[(*) Editor’s note: See DC Comics Presents: Superman and Doctor Light: Reflections and Refractions.]
Kimiyo noticed other people were dressed as their favorite manga characters, and once more she felt out of place. Some were dressed as the many magical girl archetypes that populated the world of manga, while others were more monstrous in appearance, reflecting other genres.
I was foolish to wear this outfit here. Perhaps I have become too much of the professional and have lost much of what once was the more approachable Kimiyo. She smiled as she thought, I could have come in my Hikari role, and few would have noticed me. Even a brilliantly glowing woman would not attract much attention among such colorful crowds!
Before she could move, she found herself smothered in a crushing embrace by a younger girl in a costume and wig. “Yuki!” she said. “I am pleased to see you, but I little expected you to be out of one costume and into another!”
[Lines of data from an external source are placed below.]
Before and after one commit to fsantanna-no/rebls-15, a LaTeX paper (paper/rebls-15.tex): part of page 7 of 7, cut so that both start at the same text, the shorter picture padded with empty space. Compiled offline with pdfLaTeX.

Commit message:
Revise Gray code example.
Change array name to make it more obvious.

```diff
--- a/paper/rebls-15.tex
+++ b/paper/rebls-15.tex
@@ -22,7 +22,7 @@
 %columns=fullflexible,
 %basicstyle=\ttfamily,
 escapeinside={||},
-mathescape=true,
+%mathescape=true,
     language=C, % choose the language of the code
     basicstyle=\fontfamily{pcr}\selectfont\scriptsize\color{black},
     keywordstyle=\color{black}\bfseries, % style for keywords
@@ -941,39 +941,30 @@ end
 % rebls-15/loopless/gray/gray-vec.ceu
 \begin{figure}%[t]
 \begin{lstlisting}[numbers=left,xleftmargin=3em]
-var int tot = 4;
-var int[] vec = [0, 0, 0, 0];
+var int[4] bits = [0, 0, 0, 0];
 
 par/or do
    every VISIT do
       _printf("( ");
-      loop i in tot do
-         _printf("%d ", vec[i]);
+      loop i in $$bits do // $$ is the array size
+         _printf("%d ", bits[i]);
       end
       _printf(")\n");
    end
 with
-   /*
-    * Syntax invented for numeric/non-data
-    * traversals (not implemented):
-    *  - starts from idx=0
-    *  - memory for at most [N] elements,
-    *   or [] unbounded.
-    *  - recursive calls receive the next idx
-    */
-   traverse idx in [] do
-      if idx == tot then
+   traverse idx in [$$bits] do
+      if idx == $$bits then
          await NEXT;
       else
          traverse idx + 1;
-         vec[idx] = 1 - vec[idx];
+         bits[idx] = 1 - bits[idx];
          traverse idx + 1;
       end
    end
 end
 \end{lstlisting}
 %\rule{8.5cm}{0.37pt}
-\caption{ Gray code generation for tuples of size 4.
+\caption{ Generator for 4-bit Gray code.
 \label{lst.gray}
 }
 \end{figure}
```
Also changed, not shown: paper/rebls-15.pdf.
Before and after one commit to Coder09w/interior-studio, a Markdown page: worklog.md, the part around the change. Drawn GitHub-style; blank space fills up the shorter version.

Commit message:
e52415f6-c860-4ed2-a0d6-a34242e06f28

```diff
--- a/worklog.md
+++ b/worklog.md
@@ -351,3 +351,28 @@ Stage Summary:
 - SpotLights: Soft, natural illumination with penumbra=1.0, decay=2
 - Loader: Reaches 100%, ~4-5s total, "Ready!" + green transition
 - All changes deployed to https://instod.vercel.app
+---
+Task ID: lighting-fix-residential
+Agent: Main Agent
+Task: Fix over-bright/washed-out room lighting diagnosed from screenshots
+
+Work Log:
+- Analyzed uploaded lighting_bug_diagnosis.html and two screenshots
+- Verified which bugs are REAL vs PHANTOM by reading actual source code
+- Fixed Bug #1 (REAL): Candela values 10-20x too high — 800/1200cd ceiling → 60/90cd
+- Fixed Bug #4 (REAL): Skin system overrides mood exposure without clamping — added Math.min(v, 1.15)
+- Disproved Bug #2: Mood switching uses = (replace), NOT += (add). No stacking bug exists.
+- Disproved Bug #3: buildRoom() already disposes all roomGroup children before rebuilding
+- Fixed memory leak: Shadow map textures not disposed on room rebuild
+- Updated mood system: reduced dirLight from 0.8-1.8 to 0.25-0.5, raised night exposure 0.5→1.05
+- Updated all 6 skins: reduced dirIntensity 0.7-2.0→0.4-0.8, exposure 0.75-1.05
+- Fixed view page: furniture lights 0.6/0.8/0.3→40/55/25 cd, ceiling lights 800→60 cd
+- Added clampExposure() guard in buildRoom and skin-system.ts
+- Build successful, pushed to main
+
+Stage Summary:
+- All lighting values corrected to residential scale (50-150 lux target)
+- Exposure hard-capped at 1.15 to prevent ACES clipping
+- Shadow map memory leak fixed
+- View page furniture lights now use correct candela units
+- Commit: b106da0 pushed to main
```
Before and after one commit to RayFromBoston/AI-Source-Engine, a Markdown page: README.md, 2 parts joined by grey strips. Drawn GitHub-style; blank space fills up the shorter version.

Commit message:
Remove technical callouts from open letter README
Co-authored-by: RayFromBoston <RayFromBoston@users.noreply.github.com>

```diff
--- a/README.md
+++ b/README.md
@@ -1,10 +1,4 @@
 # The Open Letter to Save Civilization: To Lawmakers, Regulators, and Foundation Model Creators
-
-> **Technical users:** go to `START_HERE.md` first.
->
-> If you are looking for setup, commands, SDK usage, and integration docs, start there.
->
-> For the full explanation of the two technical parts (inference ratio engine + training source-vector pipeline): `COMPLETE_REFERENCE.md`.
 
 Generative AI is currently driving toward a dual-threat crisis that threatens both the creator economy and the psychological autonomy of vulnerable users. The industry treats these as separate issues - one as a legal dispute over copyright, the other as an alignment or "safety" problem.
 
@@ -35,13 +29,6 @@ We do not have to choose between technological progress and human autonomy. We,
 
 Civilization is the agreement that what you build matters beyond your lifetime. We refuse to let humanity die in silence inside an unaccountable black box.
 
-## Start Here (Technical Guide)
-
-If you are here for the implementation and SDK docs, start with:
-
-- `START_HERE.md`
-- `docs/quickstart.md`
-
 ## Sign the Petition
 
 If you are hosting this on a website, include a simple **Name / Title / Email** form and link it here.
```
Yuki Tanobi began to chatter in her customary manner, and Kimiyo fought her own customary irritation. I thought Yuki was an improvement over her sister Yoko, she thought, but while I cannot fault the girl as a caregiver for the children, her incessantly perky manner is still grating to me.
“Dr. Hoshi, do you see my costume?” said Yuki. “I’m Sora! Mr. Hoshi asked me to be Sky Girl herself!”
Jiro approached as he took a brief break from his signing and led the kids forward to greet their mother. “Now, Kimiyo, do not scold Yuki. She was in her very proper and attractive sailor fuku uniform when she brought our little ones here. I implored her to fill in for one of my co-workers who was supposed to represent Sora today. She kindly agreed, and she has done a delightful job in the role.”
Yuki worked for a childcare agency, or babysitting service as Americans would call it. As a nanny, the young girl was a natural, and Yasu and Imako adored her. She and her co-workers normally wore the brightly decorated nautical-themed school uniforms or sailor fuku that were so common among school-age children. This practice had made the nannies of the Miyake Educational Group popular and had made the new business a success. Now, Yuki wore something entirely different.
“My uniform is in the back room,” said Yuki. “Don’t you love my Sora look? The wig is awesome!”
She now wore a vivid blue wig with neatly trimmed bangs and a long back. Her costume consisted of an equally vivid blue shirt with a pleated skirt and matching boots. A short cape of white was swung over one shoulder.
“You look charming,” said Kimiyo. “Are you pleased with Yuki’s costume?”
Little Yasu chirped his approval and clasped his mother’s hand. “She is Sora!” he yelled. “She can fly and lift trains!”
Jiro grinned boyishly and said, “Sora is going to make us rich! I have negotiations in the works for her use in the anime as well.”
“I am pleased for you,” said Kimiyo. “You love your art, and that passion has led you to prosperity.”
Jiro nodded eagerly and said, “Thank you. Maybe even you will be proud of me someday.”
Kimiyo hesitated as the emotions behind his words washed over her. There was bitterness as well as a bit of regret and, perhaps, hope. He actually did care about her opinion.
But as she smiled distractedly, Kimiyo failed to realize that she was being watched from afar.
“The power within that one is nearly palpable. Prepare to secure the target now,” said a sinister woman who observed the convention through sophisticated scanners aboard a cloaked craft. Shadowy figures moved to instantly obey their cruel mistress.